Twenty-one Candida albicans isolates from three HIV-infected patients were collected over a period of 3 years and characterized for fluconazole susceptibility, infectivity and genetic relatedness. Fluconazole resistance was found in five isolates, four exhibited dose-dependent susceptibility and the remainder were fully susceptible to this agent. Pulsed-field gel electrophoresis of SfiI restriction digests of the genomic DNA from the isolates revealed that isolates from the same swab specimen were identical despite differences in susceptibility to fluconazole and isolates recovered over time from the three patients retained clonally related DNA fingerprints within each patient. This small-scale study confirms the persistence of oral colonization of C. albicans strains in HIV-infected patients. Clinical data also suggests that the primary infecting strain may become a persistent colonist in the oral cavity once the immune function of the patient has been restored.
Susceptibilities to amphotericin B and fluconazole of 628 clinical yeast strains collected from 22 hospitals in Taiwan were determined. A total of 53 isolates (8·4%) were resistant to fluconazole. Each hospital had different resistance rate to fluconazole ranging from 0% to 24%. None of the 186 isolates from eight of the 22 hospitals was resistant to fluconazole. In contrast, isolates from nine of the remaining 14 hospitals had greater than 10% resistance rate to fluconazole. Consistently, 88·9% (8/9) fluconazole-resistant C. albicans isolates were from hospitals having a high resistance rate to fluconazole. The prevalence of various Candida spp. in each hospital was different. A positive association was found between the prevalence of C. tropicalis and the resistance rate to fluconazole for individual hospitals.
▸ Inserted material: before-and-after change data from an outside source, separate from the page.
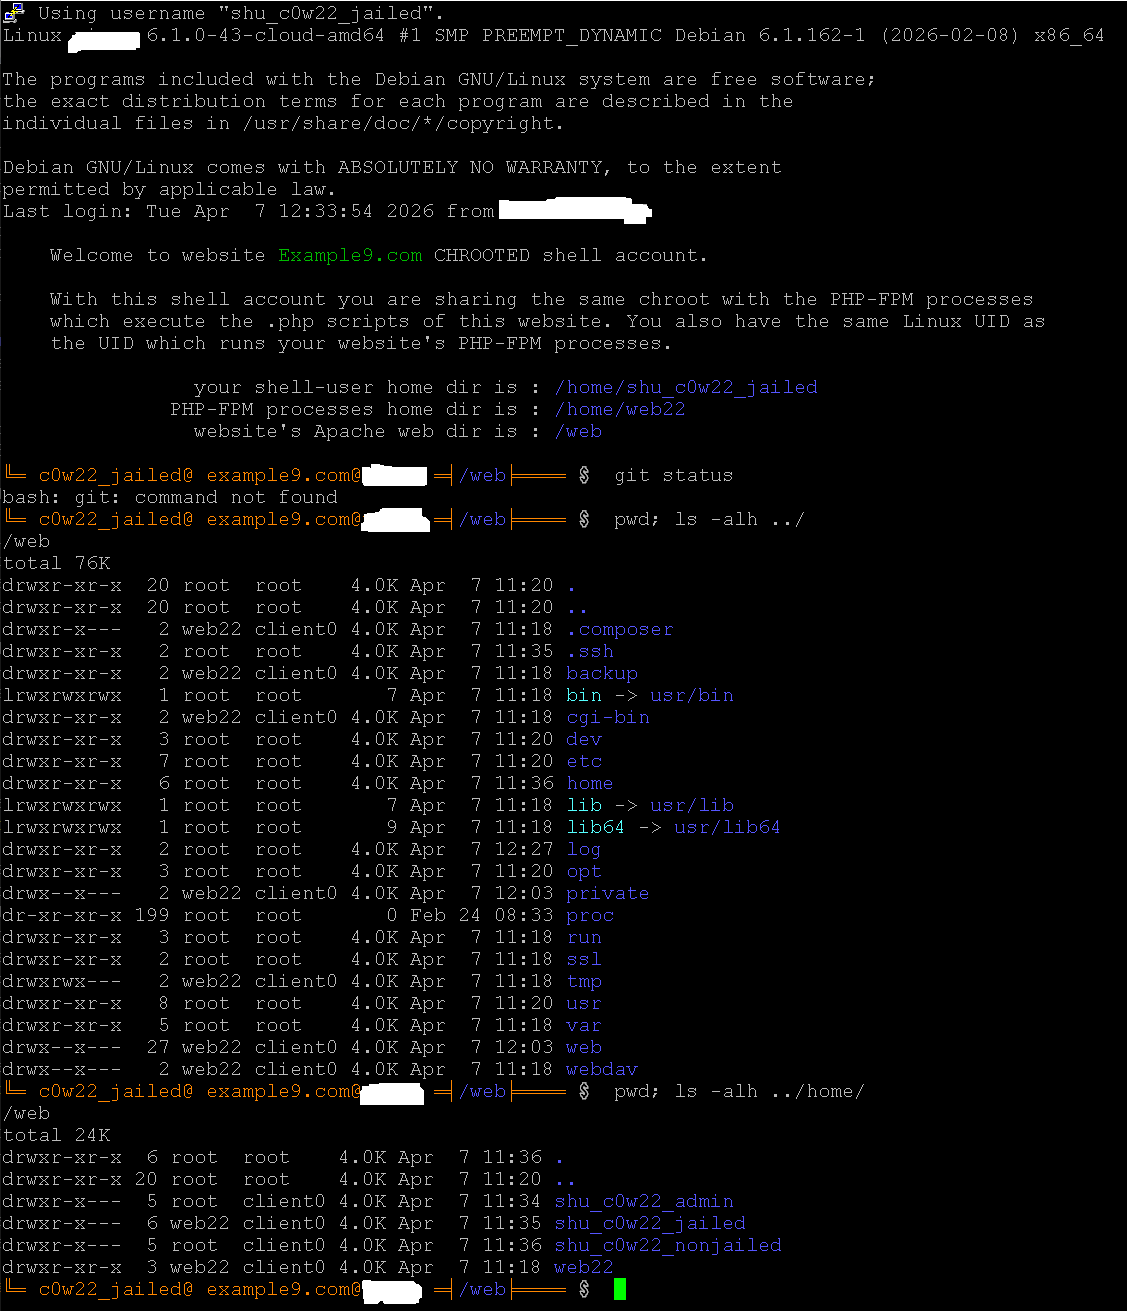
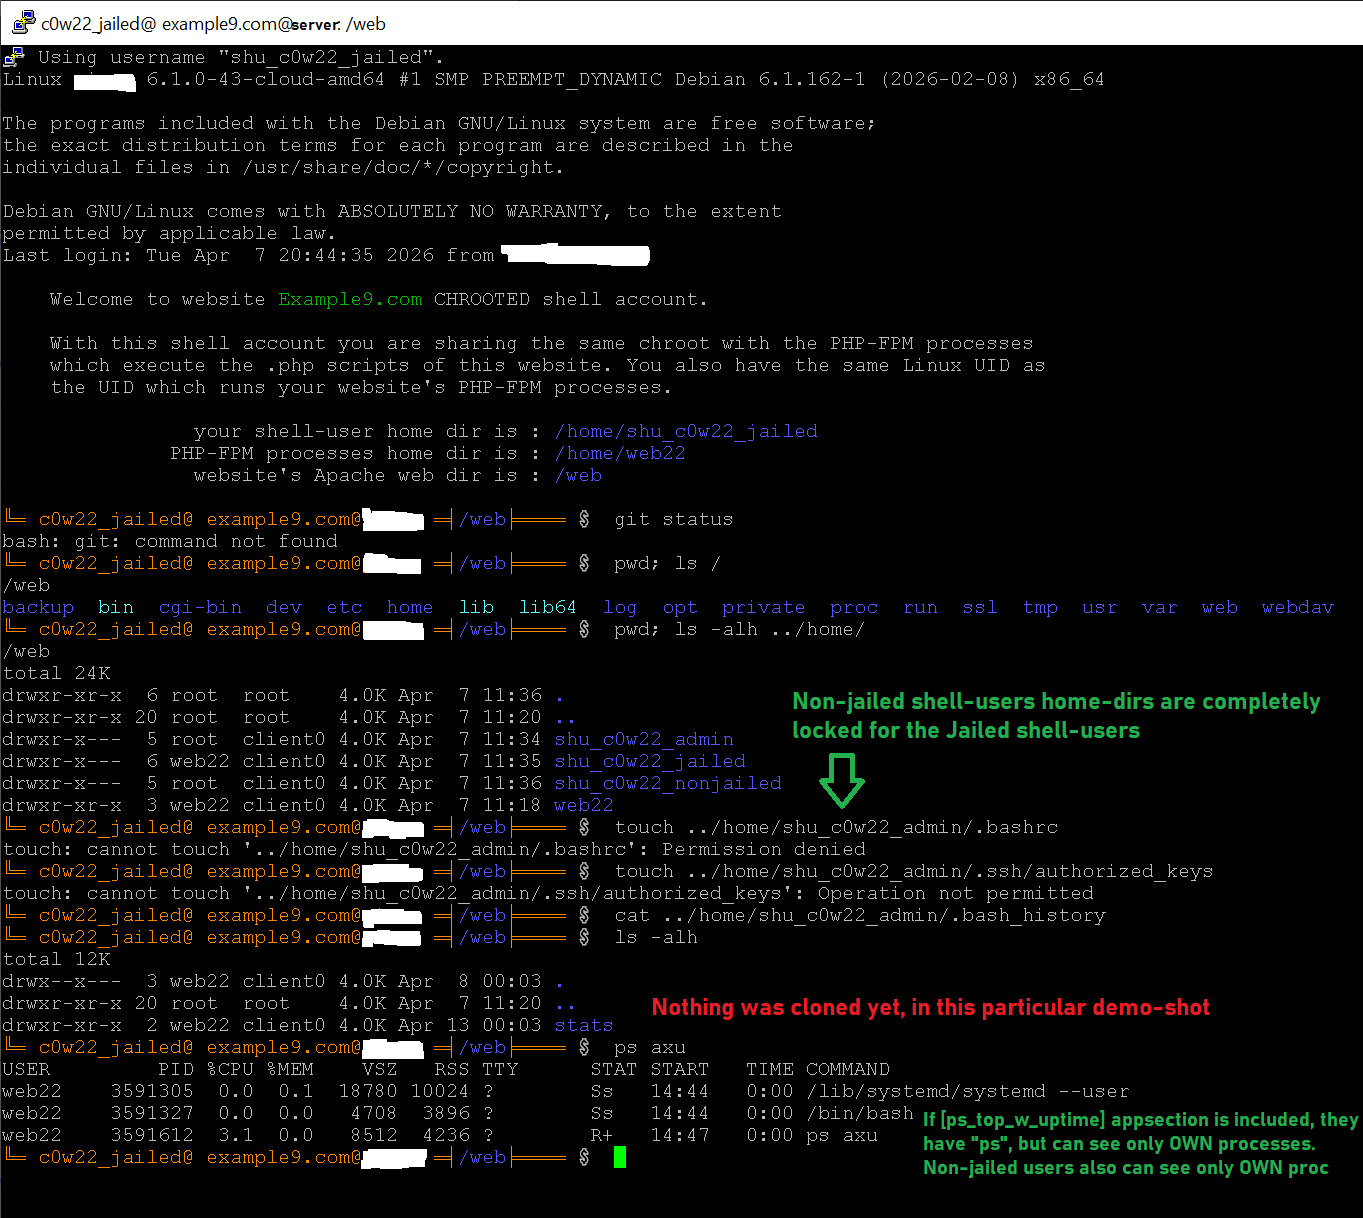
Modify the README, forgotten features

Changed region(s): [[0.0, 0.0, 1.0, 0.9984]]

diff --git a/README.md b/README.md
@@ -19,9 +19,10 @@ Welcome to the **ISPConfig Advanced Jailkit Tools**, a comprehensive extension d
 1. **Scenario-Based Shell Users:** Intelligently provisions environments based on the username suffix (e.g., Jailed, Admin Non-Jailed, Standard).
 2. **The Secure "Vault":** Admin users get a secure directory (`webX___username`) *outside* the PHP-FPM chroot to store sensitive data, SSH keys, and Git metadata, protecting them even if the website is compromised.
 3. **Detached Git Tracking:** Clone and track your website (`web/`) securely using a detached Git worktree managed from the Vault.
-4. **Context-Aware Terminal:** Custom bash prompts that dynamically display your active Git branch (in cyan) *only* when you are inside the `/web` directory.
-5. **Background Sessions (`dtach`):** Run persistent background programs in your jails using custom, secure wrapper commands.
-6. **Smart Identity & Environment Context:** Automatically extracts your website domain, client email, and contact details from the ISPConfig database to personalize your terminal prompts and pre-configure your Git authorship without manual setup.
+4. **Context-Aware Colored Terminal:** Injects a custom, highly visible bash prompt (e.g., `╚═ user@ domain.com@server ═╡/web╞════ 💲`) that automatically updates your terminal window title to match your environment. It also dynamically displays your active Git branch (in cyan) *only* when you are inside the `/web` directory.
+5. **Strict Internal Directory Isolation:** Non-jailed users' home directories (which physically reside inside the jail path) are strictly locked down. Jailed users and PHP-FPM processes receive "Permission denied" errors and cannot read, write, or traverse into the `.bash_history`, SSH keys, or config files of the higher-privileged accounts.
+6. **Background Sessions (`dtach`):** Run persistent background programs in your jails using custom, secure wrapper commands.
+7. **Smart Identity & Environment Context:** Automatically extracts your website domain, client email, and contact details from the ISPConfig database to personalize your terminal prompts and pre-configure your Git authorship without manual setup.
 
 ## 🚀 Installation (Drop-In Replacement)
Although only three isolates (0·5%) were resistant to amphotericin B, a co-resistance to both amphotericin B and fluconazole was observed, which highlights the emerging problem of drug resistance.